YOUR GOAL:
Copy out each line below that has the word "rollSwingYards" in it.

EXCERPTED DATA:
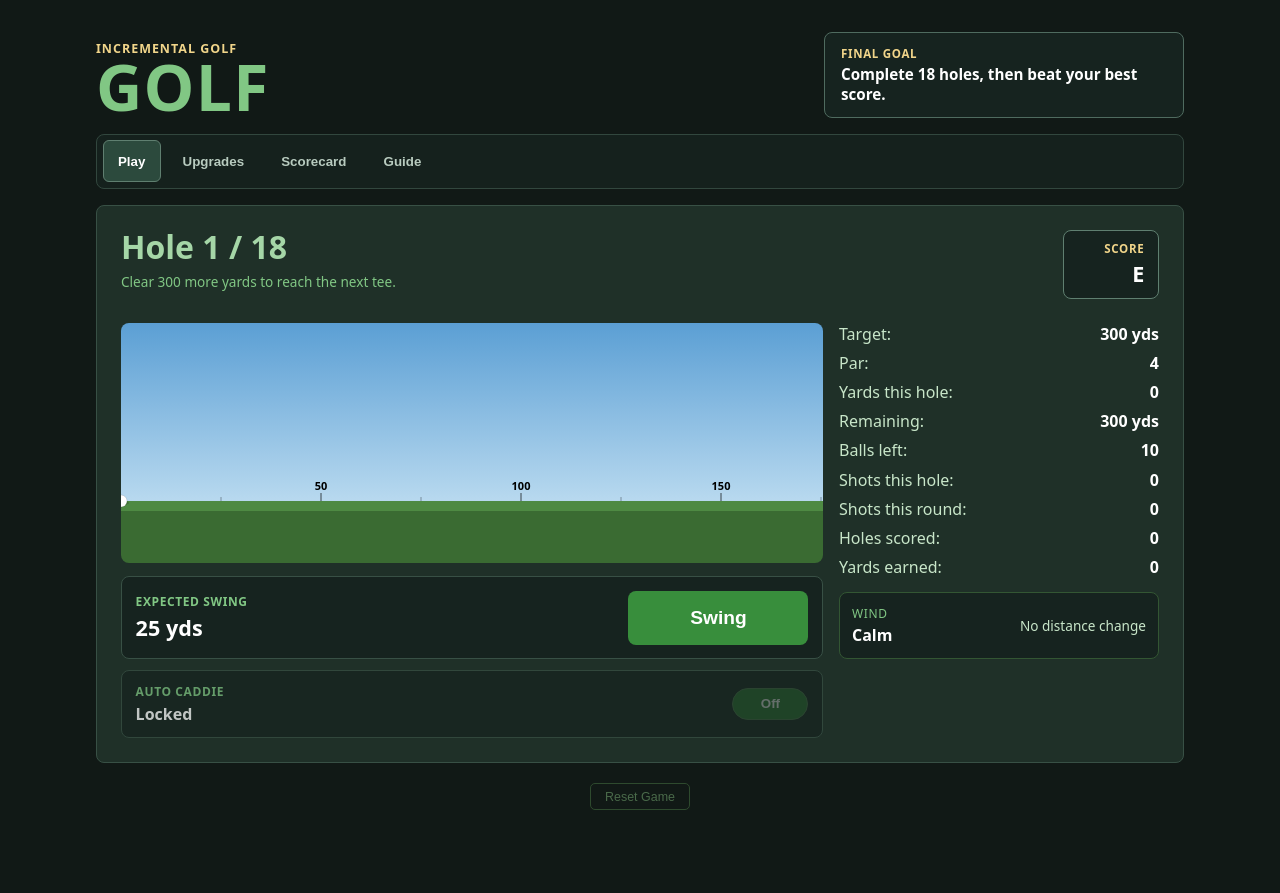
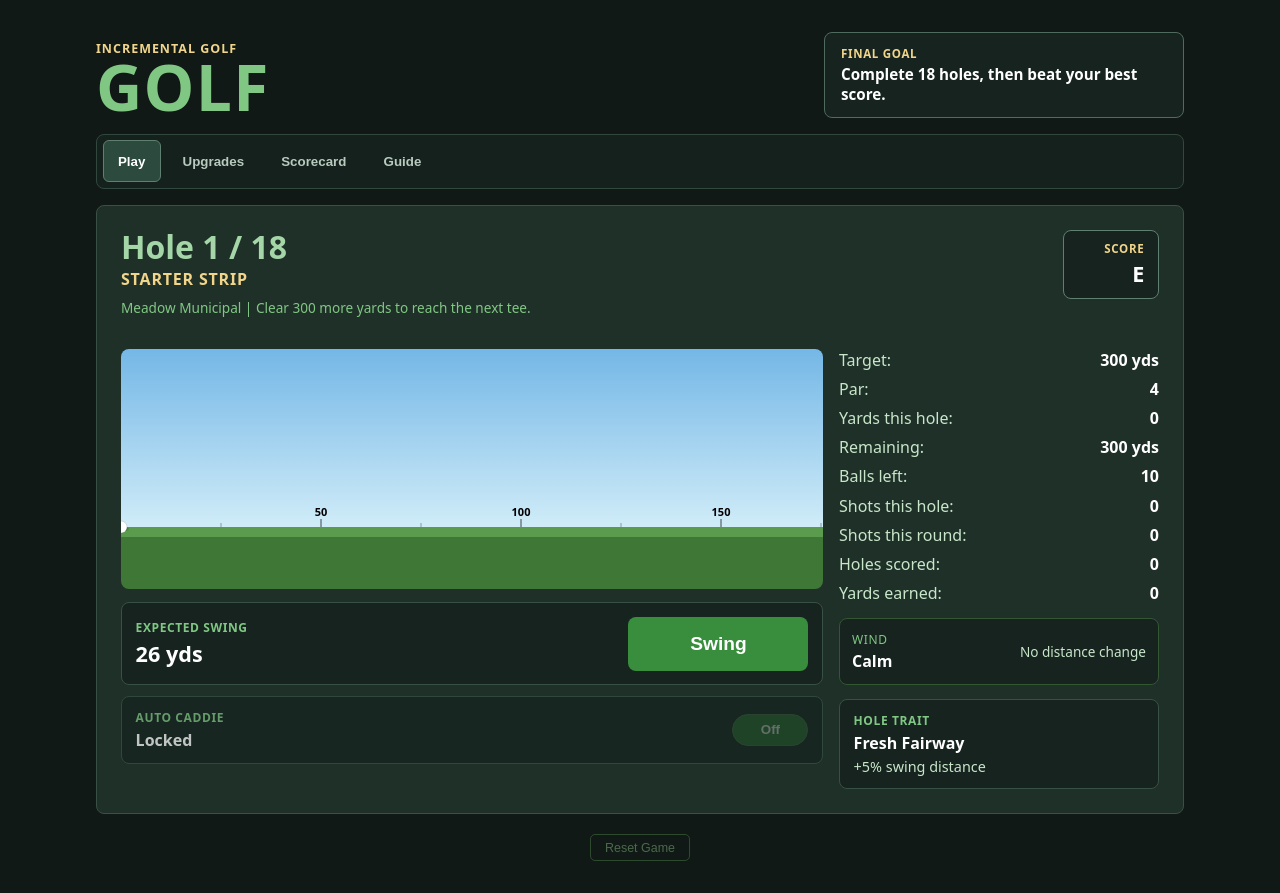
Before and after one commit to CollePatt/golf, a React (Vite) app: page / in a window 1280 px wide. Before the commit the page ends 842 px from the top, so only its background shows below. Built offline with nearby package versions, Linux system fonts and the light colour scheme.

Commit message:
Add hole traits and course themes

```diff
--- a/src/App.css
+++ b/src/App.css
@@ -217,6 +217,38 @@ h3 {
   color: #ffffff;
 }
 
+.hole-trait-panel {
+  margin-top: 0.65rem;
+  padding: 0.75rem 0.85rem;
+  border: 1px solid #385045;
+  border-radius: 8px;
+  background: #16231f;
+}
+
+.hole-trait-panel span,
+.hole-trait-panel strong {
+  display: block;
+}
+
+.hole-trait-panel span {
+  color: #81c784;
+  font-size: 0.75rem;
+  font-weight: 700;
+  text-transform: uppercase;
+  letter-spacing: 0.05em;
+}
+
+.hole-trait-panel strong {
+  margin-top: 0.2rem;
+  color: #ffffff;
+}
+
+.hole-trait-panel p {
+  margin-top: 0.2rem;
+  color: #c8e6c9;
+  font-size: 0.9rem;
+}
+
 .toggle-btn {
   min-width: 76px;
   padding: 0.45rem 0.7rem;
@@ -287,6 +319,14 @@ h3 {
   font-size: 0.85rem;
   color: #81c784;
   margin: 0.5rem 0 1rem;
+}
+
+.hole-name {
+  margin-top: 0.25rem;
+  color: #f1d58a;
+  font-weight: 800;
+  text-transform: uppercase;
+  letter-spacing: 0.05em;
 }
 
 .round-modifier {
@@ -509,6 +549,17 @@ h3 {
 .scorecard-table th:first-child,
 .scorecard-table td:first-child {
   text-align: left;
+}
+
+.scorecard-table td:first-child strong,
+.scorecard-table td:first-child span {
+  display: block;
+}
+
+.scorecard-table td:first-child span {
+  margin-top: 0.15rem;
+  color: #81c784;
+  font-size: 0.78rem;
 }
 
 .scorecard-table th {
--- a/src/App.jsx
+++ b/src/App.jsx
@@ -15,6 +15,7 @@ import {
   getStartingBalls,
   rollSwingYards,
 } from './logic/swingLogic.js';
+import { getHoleDefinition } from './data/courses.js';
 import { allocateToUpgrade } from './logic/upgradeLogic.js';
 import { saveGame, loadGame, clearSave } from './logic/storage.js';
 import HoleScreen from './components/HoleScreen.jsx';
@@ -26,7 +27,8 @@ import './App.css';
 function advanceSwingState(s) {
   if (s.phase !== 'run' || s.ballsLeft <= 0) return s;
 
-  const swing = rollSwingYards(s.upgrades, s.wind);
+  const holeDefinition = getHoleDefinition(s.courseId, s.hole);
+  const swing = rollSwingYards(s.upgrades, s.wind, holeDefinition);
   const yards = swing.yards;
   const newYardsThisHole = s.yardsThisHole + yards;
   const newBalls = s.ballsLeft - 1;
@@ -227,7 +229,11 @@ export default function App() {
           state={state}
           onSwing={handleSwing}
           onToggleAutoSwing={handleToggleAutoSwing}
-          yardsPerSwing={getExpectedYardsPerSwing(state.upgrades, state.wind)}
+          yardsPerSwing={getExpectedYardsPerSwing(
+            state.upgrades,
+            state.wind,
+            getHoleDefinition(state.courseId, state.hole)
+          )}
           autoSwingIntervalMs={autoSwingIntervalMs}
         />
       )}
--- a/src/components/GolfHoleCanvas.jsx
+++ b/src/components/GolfHoleCanvas.jsx
@@ -12,7 +12,7 @@ function easeOut(t) {
   return 1 - (1 - t) * (1 - t)
 }
 
-export default function GolfHoleCanvas({ yardsThisRun, targetDistance }) {
+export default function GolfHoleCanvas({ yardsThisRun, targetDistance, theme }) {
   const canvasRef = useRef(null)
   const rafRef = useRef(null)
   const prevYardsRef = useRef(0)
@@ -66,17 +66,17 @@ export default function GolfHoleCanvas({ yardsThisRun, targetDistance }) {
 
       // Sky
       const skyGrad = ctx.createLinearGradient(0, 0, 0, GROUND_Y)
-      skyGrad.addColorStop(0, '#5b9fd4')
-      skyGrad.addColorStop(1, '#b8d9ef')
+      skyGrad.addColorStop(0, theme.skyTop)
+      skyGrad.addColorStop(1, theme.skyBottom)
       ctx.fillStyle = skyGrad
       ctx.fillRect(0, 0, W, GROUND_Y)
 
       // Ground body
-      ctx.fillStyle = '#3a6b32'
+      ctx.fillStyle = theme.ground
       ctx.fillRect(0, GROUND_Y, W, H - GROUND_Y)
 
       // Fairway top stripe
-      ctx.fillStyle = '#4e8a43'
+      ctx.fillStyle = theme.fairway
       ctx.fillRect(0, GROUND_Y, W, 10)
 
       // Yardage tick marks
@@ -110,7 +110,7 @@ export default function GolfHoleCanvas({ yardsThisRun, targetDistance }) {
         ctx.moveTo(x, GROUND_Y)
         ctx.lineTo(x, GROUND_Y - 46)
         ctx.stroke()
-        ctx.fillStyle = '#e53935'
+        ctx.fillStyle = theme.flag
         ctx.beginPath()
         ctx.moveTo(x, GROUND_Y - 46)
         ctx.lineTo(x + 16, GROUND_Y - 38)
@@ -157,7 +157,7 @@ export default function GolfHoleCanvas({ yardsThisRun, targetDistance }) {
 
     rafRef.current = requestAnimationFrame(draw)
     return () => cancelAnimationFrame(rafRef.current)
-  }, [targetDistance])
+  }, [targetDistance, theme])
 
   // Trigger arc animation on each swing
   useEffect(() => {
--- a/src/components/HoleScreen.jsx
+++ b/src/components/HoleScreen.jsx
@@ -1,4 +1,5 @@
 import GolfHoleCanvas from './GolfHoleCanvas.jsx'
+import { getCourseById, getCourseTheme, getHoleDefinition } from '../data/courses.js';
 import {
   HOLES_PER_ROUND,
   formatScoreToPar,
@@ -28,6 +29,9 @@ export default function HoleScreen({
     lastSwing,
     autoSwingEnabled,
   } = state;
+  const course = getCourseById(state.courseId);
+  const holeDefinition = getHoleDefinition(state.courseId, hole);
+  const theme = getCourseTheme(holeDefinition.theme);
   const remaining = Math.max(0, targetDistance - yardsThisHole);
   const completedHoles = getCompletedHoles(scorecard);
   const scoreToPar = getScoreToPar(scorecard);
@@ -37,7 +41,8 @@ export default function HoleScreen({
       <div className="screen-heading">
         <div>
           <h2>Hole {hole} / {HOLES_PER_ROUND}</h2>
-          <p className="hint">Clear {remaining} more yards to reach the next tee.</p>
+          <p className="hole-name">{holeDefinition.name}</p>
+          <p className="hint">{course.name} | Clear {remaining} more yards to reach the next tee.</p>
         </div>
         <div className="score-popover-anchor" tabIndex={0}>
           <div className="summary-pill">
@@ -66,7 +71,11 @@ export default function HoleScreen({
 
       <div className="hole-layout">
         <div className="hole-main">
-          <GolfHoleCanvas yardsThisRun={yardsThisHole} targetDistance={targetDistance} />
+          <GolfHoleCanvas
+            yardsThisRun={yardsThisHole}
+            targetDistance={targetDistance}
+            theme={theme}
+          />
           <div className="swing-panel">
             <div>
               <span>Expected Swing</span>
@@ -112,6 +121,11 @@ export default function HoleScreen({
             </div>
             <p>{wind.description}</p>
           </div>
+          <div className="hole-trait-panel">
+            <span>Hole Trait</span>
+            <strong>{holeDefinition.trait.label}</strong>
+            <p>{holeDefinition.trait.description}</p>
+          </div>
         </aside>
       </div>
     </div>
--- a/src/components/ScorecardPanel.jsx
+++ b/src/components/ScorecardPanel.jsx
@@ -4,9 +4,11 @@ import {
   getCompletedHoles,
   getScoreToPar,
 } from '../logic/gameState.js';
+import { getCourseById, getHoleDefinition } from '../data/courses.js';
 
 export default function ScorecardPanel({ state }) {
   const { scorecard, hole, bestCompletedRound, totalShots } = state;
+  const course = getCourseById(state.courseId);
   const completedHoles = getCompletedHoles(scorecard);
   const scoreToPar = getScoreToPar(scorecard);
 
@@ -15,7 +17,7 @@ export default function ScorecardPanel({ state }) {
       <div className="screen-heading">
         <div>
           <h2>Scorecard</h2>
-          <p className="hint">Track the current round without crowding the swing view.</p>
+          <p className="hint">{course.name} | Track the current round without crowding the swing view.</p>
         </div>
         <div className="summary-pill">
           <span>Current</span>
@@ -57,9 +59,13 @@ export default function ScorecardPanel({ state }) {
             {scorecard.map(entry => {
               const isCurrent = entry.hole === hole;
               const isComplete = Number.isFinite(entry.shots);
+              const holeDefinition = getHoleDefinition(state.courseId, entry.hole);
               return (
                 <tr key={entry.hole} className={isCurrent ? 'current-row' : ''}>
-                  <td>{entry.hole}</td>
+                  <td>
+                    <strong>{entry.hole}</strong>
+                    <span>{holeDefinition.name}</span>
+                  </td>
                   <td>{entry.targetDistance}</td>
                   <td>{entry.par}</td>
                   <td>{isComplete ? entry.shots : '-'}</td>
--- /dev/null
+++ b/src/data/courses.js
@@ -0,0 +1,72 @@
+export const COURSES = [
+  {
+    id: 'meadowMunicipal',
+    name: 'Meadow Municipal',
+    description: 'A forgiving local course that gets longer and moodier as the round goes on.',
+    holes: [
+      ['Starter Strip', 'morning', 'Fresh Fairway', '+5% swing distance', 1.05],
+      ['Willow Bend', 'morning', 'Soft Turf', '-4% swing distance', 0.96],
+      ['Cart Path Kiss', 'morning', 'Friendly Roll', '+8% swing distance', 1.08],
+      ['Creek Carry', 'morning', 'Nervy Tee', '-3% swing distance', 0.97],
+      ['Ranger Shortcut', 'morning', 'Cut Corner', '+6% swing distance', 1.06],
+      ['Clubhouse Turn', 'morning', 'Flat Lie', 'No distance change', 1],
+      ['Pine Needle Run', 'pines', 'Needle Floor', '-5% swing distance', 0.95],
+      ['Split Oak', 'pines', 'Clean Window', '+4% swing distance', 1.04],
+      ['Long Shade', 'pines', 'Heavy Air', '-6% swing distance', 0.94],
+      ['Back Nine Gate', 'pines', 'Momentum', '+7% swing distance', 1.07],
+      ['Bunker Ladder', 'pines', 'Uphill Bite', '-7% swing distance', 0.93],
+      ['Quiet Cart Bridge', 'pines', 'Settled Rhythm', '+3% swing distance', 1.03],
+      ['Golden Dogleg', 'sunset', 'Fast Fairway', '+10% swing distance', 1.1],
+      ['Hilltop Lookout', 'sunset', 'Thin Air', '+6% swing distance', 1.06],
+      ['Water Tower', 'sunset', 'Cautious Line', '-5% swing distance', 0.95],
+      ['Gallery Rise', 'sunset', 'Adrenaline', '+8% swing distance', 1.08],
+      ['Last Light', 'sunset', 'Long Shadows', '-4% swing distance', 0.96],
+      ['Home Green', 'sunset', 'Championship Nerves', '+12% swing distance', 1.12],
+    ].map(([name, theme, label, description, distanceMultiplier]) => ({
+      name,
+      theme,
+      trait: {
+        label,
+        description,
+        distanceMultiplier,
+      },
+    })),
+  },
+];
+
+export const COURSE_THEMES = {
+  morning: {
+    skyTop: '#74b7e6',
+    skyBottom: '#d0ecf8',
+    ground: '#3f7737',
+    fairway: '#5a9b4e',
+    flag: '#e53935',
+  },
+  pines: {
+    skyTop: '#5c8fb6',
+    skyBottom: '#bdd2df',
+    ground: '#244d36',
+    fairway: '#39784a',
+    flag: '#ffb703',
+  },
+  sunset: {
+    skyTop: '#d9855e',
+    skyBottom: '#f4d7a1',
+    ground: '#4f6232',
+    fairway: '#76934a',
+    flag: '#ef476f',
+  },
+};
+
+export function getCourseById(courseId) {
+  return COURSES.find(course => course.id === courseId) || COURSES[0];
+}
+
+export function getHoleDefinition(courseId, hole) {
+  const course = getCourseById(courseId);
+  return course.holes[hole - 1] || course.holes[0];
+}
+
+export function getCourseTheme(themeId) {
+  return COURSE_THEMES[themeId] || COURSE_THEMES.morning;
+}
--- a/src/logic/gameState.js
+++ b/src/logic/gameState.js
@@ -1,7 +1,8 @@
 import { UPGRADES } from '../data/upgrades.js';
+import { COURSES, getCourseById } from '../data/courses.js';
 import { normalizeWind, rollWind } from './runModifiers.js';
 
-export const SAVE_VERSION = 5;
+export const SAVE_VERSION = 6;
 
 export const BASE_YARDS_PER_SWING = 25;
 export const BASE_STARTING_BALLS = 10;
@@ -45,6 +46,7 @@ export function createInitialState() {
   return {
     version: SAVE_VERSION,
     phase: 'run',                  // 'run' | 'upgrade'
+    courseId: COURSES[0].id,
     hole: 1,
     targetDistance: yardsForHole(1),
     yardsThisHole: 0,              // resets each hole
@@ -101,6 +103,7 @@ export function normalizeState(state) {
     ...initial,
     ...state,
     version: SAVE_VERSION,
+    courseId: getCourseById(state?.courseId).id,
     hole: normalizedHole,
     targetDistance: Number.isFinite(state?.targetDistance)
       ? state.targetDistance
--- a/src/logic/swingLogic.js
+++ b/src/logic/swingLogic.js
@@ -23,12 +23,15 @@ export function getYardsPerSwing(upgrades) {
   return Math.round(yards * mult);
 }
 
-export function getExpectedYardsPerSwing(upgrades, wind) {
-  return Math.max(1, Math.round(getYardsPerSwing(upgrades) * normalizeWind(wind).multiplier));
+export function getExpectedYardsPerSwing(upgrades, wind, holeDefinition = null) {
+  const holeMultiplier = holeDefinition?.trait?.distanceMultiplier ?? 1;
+  return Math.max(1, Math.round(
+    getYardsPerSwing(upgrades) * normalizeWind(wind).multiplier * holeMultiplier
+  ));
 }
 
-export function rollSwingYards(upgrades, wind) {
-  const expectedYards = getExpectedYardsPerSwing(upgrades, wind);
+export function rollSwingYards(upgrades, wind, holeDefinition = null) {
+  const expectedYards = getExpectedYardsPerSwing(upgrades, wind, holeDefinition);
   const perfect = Math.random() < 0.06;
   const variance = perfect ? 1.35 : 0.92 + Math.random() * 0.16;
   const yards = Math.max(1, Math.round(expectedYards * variance));
```
Also changed, not shown: 2 other files (tests, documents, lock files or other folders).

RESULT OF THIS EXERCISE:
   rollSwingYards,
-  const swing = rollSwingYards(s.upgrades, s.wind);
+  const swing = rollSwingYards(s.upgrades, s.wind, holeDefinition);
-export function rollSwingYards(upgrades, wind) {
+export function rollSwingYards(upgrades, wind, holeDefinition = null) {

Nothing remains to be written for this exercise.